Impact of polyvinylchloride and polyurethane infusion set upon infliximab sorption
Infliximab diluted solutions have been shown to be physicochemically stable for long periods, however the sorption of infliximab during infusions has not been readily investigated. This study aimed to investigate potential sorption phenomena of infliximab during administration through Polyvinylchloride (PVC) and Polyurethane (PU) infusion sets.
Materials and methods
Infliximab (INFLECTRA®) solutions at 0.4 mg/mL and 2 mg/mL were submitted to static (at T0, 24h and 96h) and dynamic contact (flow rate = 2 mL/min during 2 hours with analysis times at T0, 5 min, 30 min, 60 min and 120 min) with three different infusion sets: Codan V86-IV STAR (TOTM plasticized PVC tubing), Doran KIS04F (TOTM plasticized PVC tubing) and Carefusion PERFUSEND A96 (PU tubing). The static condition was representative of a worst case scenario where contact between the drug and the material was at maximum, while the dynamic condition simulated a clinical use situation with infliximab at maximum and minimum usable concentrations. Infliximab was quantified at each analytical time by protein total quantification using UV-spectroscopy according to European Pharmacopeia Monography (2.5.33) and size exclusion chromatography (SEC) which allowed a specific quantification of the monomeric form and was able to highlight potential modification such as aggregation or oligomer formation.
In static condition, infliximab concentrations at initial state were respectively of 0.360 ± 0.005 mg/mL and 1.921 ± 0.026 mg/mL for the 0.4 and 2 mg/mL conditions when assessed by SEC and of 0.375 ± 0.006 and 1.889 ± 0.040 mg/mL when assessed by UV spectroscopy. In dynamic condition, infliximab initial concentrations were of 0.364 ± 0.005 and 1.873 ± 0.012 when assessed by SEC and 0.377 ± 0.005 and 1.861 ± 0.012 mg/mL when assessed by UV spectroscopy. For all analysis times and conditions, infliximab concentrations remained unchanged with a maximum variation of 2.81% and 4.63% from the initial concentrations assessed by SEC and UV spectroscopy and the percentage of monomeric form remained unaltered.

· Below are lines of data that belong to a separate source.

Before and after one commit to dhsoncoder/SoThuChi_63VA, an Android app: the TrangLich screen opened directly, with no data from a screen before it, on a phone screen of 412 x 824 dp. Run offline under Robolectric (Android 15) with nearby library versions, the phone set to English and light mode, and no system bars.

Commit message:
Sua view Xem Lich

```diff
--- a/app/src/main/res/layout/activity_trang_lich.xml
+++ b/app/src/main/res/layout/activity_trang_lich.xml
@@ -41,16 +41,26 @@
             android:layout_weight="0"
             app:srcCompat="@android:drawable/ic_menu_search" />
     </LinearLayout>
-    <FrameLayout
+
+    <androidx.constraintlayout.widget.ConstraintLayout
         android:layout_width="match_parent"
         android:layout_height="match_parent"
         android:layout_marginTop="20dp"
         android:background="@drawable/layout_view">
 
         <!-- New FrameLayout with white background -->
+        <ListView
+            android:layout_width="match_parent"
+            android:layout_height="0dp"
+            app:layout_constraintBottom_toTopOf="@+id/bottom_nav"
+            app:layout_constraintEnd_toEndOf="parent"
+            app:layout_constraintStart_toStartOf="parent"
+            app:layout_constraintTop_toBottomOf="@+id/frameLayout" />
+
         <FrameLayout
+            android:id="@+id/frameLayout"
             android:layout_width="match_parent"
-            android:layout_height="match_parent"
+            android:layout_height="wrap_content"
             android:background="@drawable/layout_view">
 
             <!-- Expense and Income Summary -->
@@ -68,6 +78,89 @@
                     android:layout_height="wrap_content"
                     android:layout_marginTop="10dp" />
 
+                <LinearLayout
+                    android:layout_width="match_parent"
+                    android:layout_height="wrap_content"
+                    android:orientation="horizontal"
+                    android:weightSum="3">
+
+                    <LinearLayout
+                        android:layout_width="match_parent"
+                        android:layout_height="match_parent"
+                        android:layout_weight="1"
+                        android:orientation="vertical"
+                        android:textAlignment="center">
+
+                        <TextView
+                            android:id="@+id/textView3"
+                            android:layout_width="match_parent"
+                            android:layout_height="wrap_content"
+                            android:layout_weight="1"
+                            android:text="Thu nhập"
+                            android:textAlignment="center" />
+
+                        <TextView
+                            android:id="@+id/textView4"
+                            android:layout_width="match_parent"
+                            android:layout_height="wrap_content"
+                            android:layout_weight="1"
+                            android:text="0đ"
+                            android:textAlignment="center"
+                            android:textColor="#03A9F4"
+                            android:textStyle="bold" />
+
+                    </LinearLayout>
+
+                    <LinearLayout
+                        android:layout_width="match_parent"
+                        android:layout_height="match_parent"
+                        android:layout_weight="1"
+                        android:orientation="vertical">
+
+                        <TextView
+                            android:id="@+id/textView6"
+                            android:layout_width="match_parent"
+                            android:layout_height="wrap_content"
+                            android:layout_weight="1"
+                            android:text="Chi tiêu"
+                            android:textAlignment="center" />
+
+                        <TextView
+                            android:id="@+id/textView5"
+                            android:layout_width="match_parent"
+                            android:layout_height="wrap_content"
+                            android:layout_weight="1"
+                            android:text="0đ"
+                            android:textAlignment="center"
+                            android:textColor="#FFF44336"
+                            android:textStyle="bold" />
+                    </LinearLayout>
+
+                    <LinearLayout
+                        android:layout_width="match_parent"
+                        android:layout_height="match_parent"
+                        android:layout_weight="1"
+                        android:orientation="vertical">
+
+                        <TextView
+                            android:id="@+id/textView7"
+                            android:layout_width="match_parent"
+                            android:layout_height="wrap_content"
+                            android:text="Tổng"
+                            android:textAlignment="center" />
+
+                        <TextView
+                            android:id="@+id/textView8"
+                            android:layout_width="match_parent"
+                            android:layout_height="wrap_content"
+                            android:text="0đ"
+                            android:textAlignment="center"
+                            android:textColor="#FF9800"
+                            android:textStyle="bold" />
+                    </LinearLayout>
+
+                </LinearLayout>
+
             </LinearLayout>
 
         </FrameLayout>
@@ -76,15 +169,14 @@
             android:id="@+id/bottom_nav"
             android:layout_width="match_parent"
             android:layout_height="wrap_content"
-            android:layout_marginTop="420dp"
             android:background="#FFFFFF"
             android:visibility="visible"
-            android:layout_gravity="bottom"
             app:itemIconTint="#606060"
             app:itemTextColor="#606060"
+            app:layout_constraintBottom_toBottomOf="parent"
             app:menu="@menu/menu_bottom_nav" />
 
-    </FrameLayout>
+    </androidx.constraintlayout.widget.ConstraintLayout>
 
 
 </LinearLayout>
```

Discussion – Conclusion
Our study showed that there was no clinically relevant loss of infliximab, however a sorption phenomenon cannot be excluded and a surface study of the infusion set would be needed to investigate this hypothesis.
According to these results each of the three infusion sets could be used for the administration of INFLECTRA® solutions without causing any loss of active substance.